--- START ---

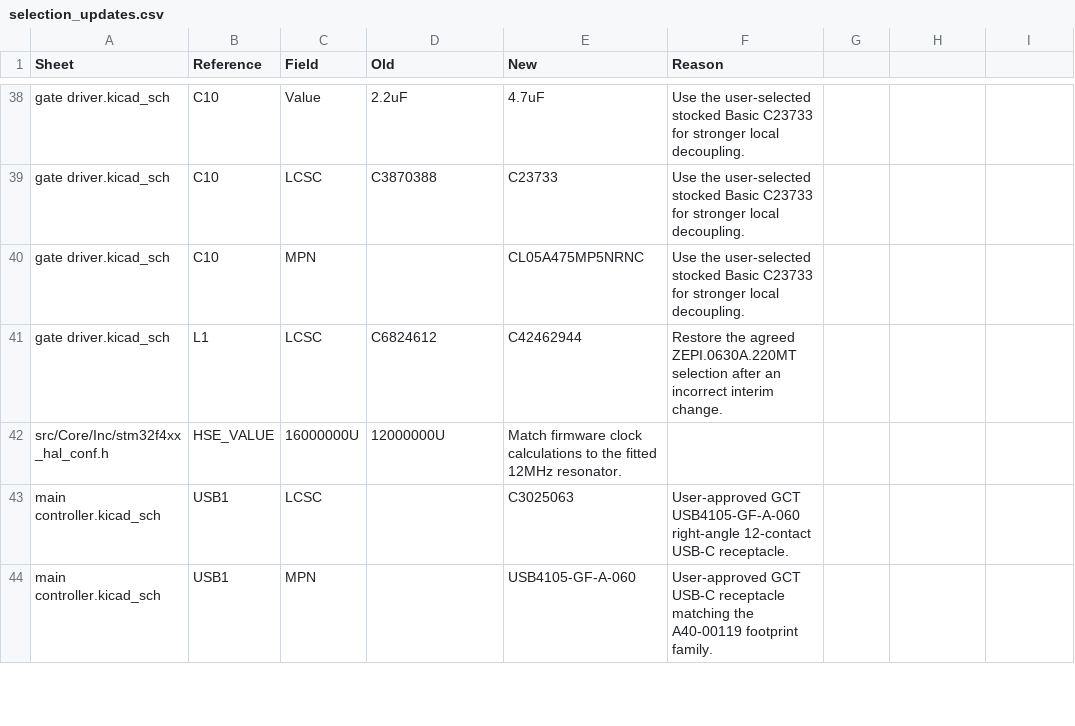
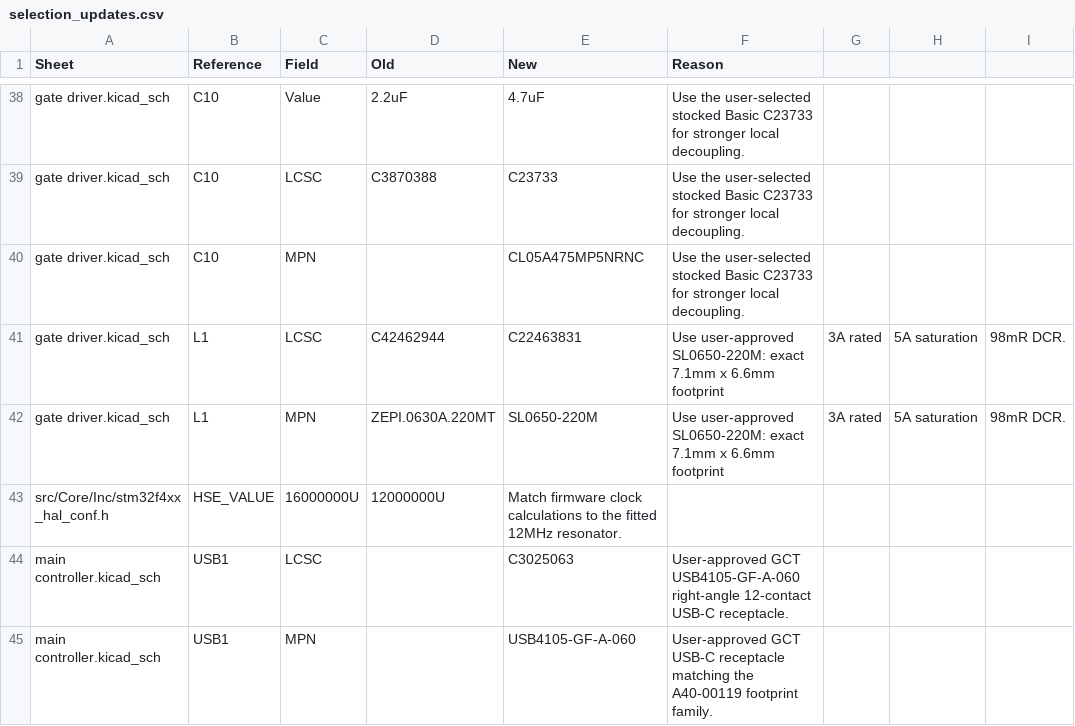
Before and after one commit to LukaGitH/stm32-FOC, a CSV file: STM32-FOC-hardware/ESC-BLDC/production/selection_updates.csv, drawn as a sheet; only a part is shown, gaps mark what is left out.

Commit message:
Select stocked L1 inductor for assembly

```diff
--- a/STM32-FOC-hardware/ESC-BLDC/production/selection_updates.csv
+++ b/STM32-FOC-hardware/ESC-BLDC/production/selection_updates.csv
@@ -40,3 +40,4 @@ gate driver.kicad_sch,C10,LCSC,C3870388,C23733,Use the user-selected stocked Bas
 gate driver.kicad_sch,C10,MPN,,CL05A475MP5NRNC,Use the user-selected stocked Basic C23733 for stronger local decoupling.
-gate driver.kicad_sch,L1,LCSC,C6824612,C42462944,Restore the agreed ZEPI.0630A.220MT selection after an incorrect interim change.
+gate driver.kicad_sch,L1,LCSC,C42462944,C22463831,Use user-approved SL0650-220M: exact 7.1mm x 6.6mm footprint, 3A rated, 5A saturation, 98mR DCR.
+gate driver.kicad_sch,L1,MPN,ZEPI.0630A.220MT,SL0650-220M,Use user-approved SL0650-220M: exact 7.1mm x 6.6mm footprint, 3A rated, 5A saturation, 98mR DCR.
 src/Core/Inc/stm32f4xx_hal_conf.h,HSE_VALUE,16000000U,12000000U,Match firmware clock calculations to the fitted 12MHz resonator.
```
Also changed, not shown: STM32-FOC-hardware/ESC-BLDC/production/export/jlcpcb_bom.csv, STM32-FOC-hardware/ESC-BLDC/production/original_vs_kicad_component_comparison.csv, 2 other files.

--- END ---

- WHAT YOU ARE ASKED TO DO: If an entry contains an image, please omit that image and print everything else verbatim.

- TASK ANSWER:
Before and after one commit to LukaGitH/stm32-FOC, a CSV file: STM32-FOC-hardware/ESC-BLDC/production/selection_updates.csv, drawn as a sheet; only a part is shown, gaps mark what is left out.

Commit message:
Select stocked L1 inductor for assembly

```diff
--- a/STM32-FOC-hardware/ESC-BLDC/production/selection_updates.csv
+++ b/STM32-FOC-hardware/ESC-BLDC/production/selection_updates.csv
@@ -40,3 +40,4 @@ gate driver.kicad_sch,C10,LCSC,C3870388,C23733,Use the user-selected stocked Bas
 gate driver.kicad_sch,C10,MPN,,CL05A475MP5NRNC,Use the user-selected stocked Basic C23733 for stronger local decoupling.
-gate driver.kicad_sch,L1,LCSC,C6824612,C42462944,Restore the agreed ZEPI.0630A.220MT selection after an incorrect interim change.
+gate driver.kicad_sch,L1,LCSC,C42462944,C22463831,Use user-approved SL0650-220M: exact 7.1mm x 6.6mm footprint, 3A rated, 5A saturation, 98mR DCR.
+gate driver.kicad_sch,L1,MPN,ZEPI.0630A.220MT,SL0650-220M,Use user-approved SL0650-220M: exact 7.1mm x 6.6mm footprint, 3A rated, 5A saturation, 98mR DCR.
 src/Core/Inc/stm32f4xx_hal_conf.h,HSE_VALUE,16000000U,12000000U,Match firmware clock calculations to the fitted 12MHz resonator.
```
Also changed, not shown: STM32-FOC-hardware/ESC-BLDC/production/export/jlcpcb_bom.csv, STM32-FOC-hardware/ESC-BLDC/production/original_vs_kicad_component_comparison.csv, 2 other files.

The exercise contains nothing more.